198092SSL provides a highly secure (encrypted and authenticated) communication between the client and the server, based on public-key cryptography. To send a secure message, the sender encrypts the message with the recipient's public key, and the recipient decrypts the message with the recipient's private key. Since only the recipient has the private key that can decrypt the message, the message is secure.
(http://support.microsoft.com/kb/198092/ )F000: How to Create a New Web in Microsoft FrontPage
To guarantee authenticity, a certificate accompanies the public key. A certificate is a digital signature on a digest of the friendly (human readable) name of the participant, together with the participant's public key. The certificate is encrypted with the private key of the certifying authority. To check the authenticity of the public key of the participant, anyone can compute the digest of the friendly name and public key for that participant and can decrypt the certificate for that public key by using the public key of the certifying authority and check that the same digest results.
Note FrontPage 2002 can use WININET if Internet Explorer 5 is installed; it is capable of using 128-bit encryption in that case. If Internet Explorer 5 is installed with 40-bit encryption, FrontPage 2002 only uses 40-bit encryption. If Internet Explorer 5 is installed with 128-bit encryption, FrontPage 2002 can use 128-bit encryption.
http://example.microsoft.com/default.htmWeb servers use a separate port for SSL connections. This is identified by the protocol being used in the URL: http:// or https://. To create an SSL link rather than linking to a specific file by using a relative URL that is similar to this
default.htmyou can use a fully-qualified URL, like this:

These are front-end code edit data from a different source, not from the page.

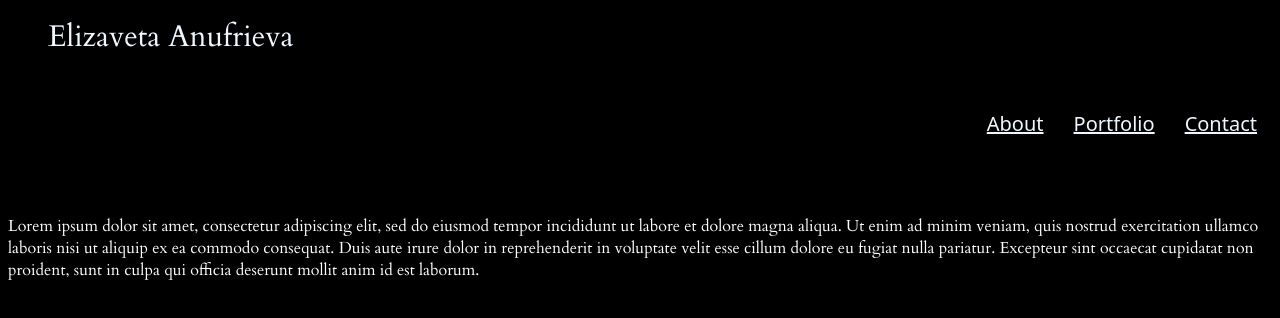
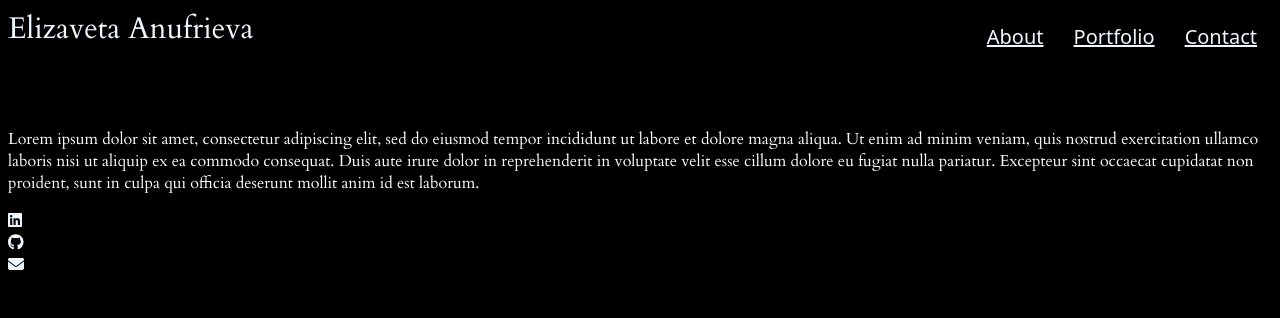
Before and after one commit to eliza-an/react-portfolio, a React (Create React App) app in the folder my-app/: page /Contact in a window 1280 px wide. Shown: the top 318 px of the page. Built offline with nearby package versions, Linux system fonts and the light colour scheme; a web font is replaced by a local one.

Commit message:
fixed bug

```diff
--- a/my-app/package.json
+++ b/my-app/package.json
@@ -3,6 +3,10 @@
   "version": "0.1.0",
   "private": true,
   "dependencies": {
+    "@fortawesome/fontawesome-svg-core": "^6.3.0",
+    "@fortawesome/free-regular-svg-icons": "^6.3.0",
+    "@fortawesome/free-solid-svg-icons": "^6.3.0",
+    "@fortawesome/react-fontawesome": "^0.2.0",
     "@testing-library/jest-dom": "^5.16.5",
     "@testing-library/react": "^13.4.0",
     "@testing-library/user-event": "^13.5.0",
--- a/my-app/src/components/navbar/navbar.js
+++ b/my-app/src/components/navbar/navbar.js
@@ -17,13 +17,9 @@ let Navbar= () =>{
   return (
   <header className="nav">
 
-  <ul className="toprow">
-    <li className="myName">
-      <Link to= "/">Elizaveta Anufrieva</Link>
 
-    </li>
-   <li></li>
-</ul>
+      <Link to= "/" className="myName">Elizaveta Anufrieva</Link>
+
 
 
 
--- a/my-app/src/components/navbar/style.css
+++ b/my-app/src/components/navbar/style.css
@@ -52,3 +52,8 @@ text-decoration: none;
 display:flex;
 justify-content: flex-start;
 }
+
+.nav{
+  display: flex;
+  justify-content: space-between;
+}
--- a/my-app/src/pages/contact.js
+++ b/my-app/src/pages/contact.js
@@ -1,11 +1,35 @@
-import React from 'react';
+import ReactDOM from 'react-dom'
+import { library } from '@fortawesome/fontawesome-svg-core'
+import { fas, faEnvelope  } from '@fortawesome/free-solid-svg-icons'
+import { FontAwesomeIcon, } from '@fortawesome/react-fontawesome'
+import { faLinkedin, faBrands, faGithub } from '@fortawesome/free-brands-svg-icons'
+import { fab, } from '@fortawesome/free-brands-svg-icons'
+
+
+library.add( fas, faLinkedin, faGithub, fab, faEnvelope)
+
+
 const Contact = () =>{
   return (
     <div>
       <h3>Contact</h3>
 
         <p>Lorem ipsum dolor sit amet, consectetur adipiscing elit, sed do eiusmod tempor incididunt ut labore et dolore magna aliqua. Ut enim ad minim veniam, quis nostrud exercitation ullamco laboris nisi ut aliquip ex ea commodo consequat. Duis aute irure dolor in reprehenderit in voluptate velit esse cillum dolore eu fugiat nulla pariatur. Excepteur sint occaecat cupidatat non proident, sunt in culpa qui officia deserunt mollit anim id est laborum.</p>
-
+        <div id="linkedin">
+          <a href="https://www.linkedin.com/in/elizaveta-anufrieva/">
+          <FontAwesomeIcon icon="fa-brands fa-linkedin" />
+          </a>
+        </div>
+          <div id="github">
+            <a href="https://github.com/eliza-an">
+              <FontAwesomeIcon icon="fa-brands fa-github" />
+            </a>
+          </div>
+          <div id="mail">
+            <a href="mailto:eliza.anufrieva@gmail.com" >
+             <FontAwesomeIcon icon="fa-envelope" />
+            </a>
+          </div>
     </div>
   );
 }
--- a/package.json
+++ b/package.json
@@ -1,8 +1,9 @@
 {
   "dependencies": {
-    "@fortawesome/fontawesome-svg-core": "^6.3.0",
+    "@fortawesome/fontawesome-svg-core": "^6.4.0",
+    "@fortawesome/free-brands-svg-icons": "^6.4.0",
     "@fortawesome/free-regular-svg-icons": "^6.3.0",
-    "@fortawesome/free-solid-svg-icons": "^6.3.0",
+    "@fortawesome/free-solid-svg-icons": "^6.4.0",
     "@fortawesome/react-fontawesome": "^0.2.0",
     "babel-plugin-macros": "^3.1.0"
   }
```
Also changed, not shown: 2 other files (tests, documents, lock files or other folders).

https://example.microsoft.com/default.htmThis will force the browser to go to the SSL port (usually 443) instead of the default port (usually 80). To link from the SSL port to port 80, reverse the process:
http://example.microsoft.com/default.htmTo create an SSL link from a page in your Web for secure browsing, follow these steps: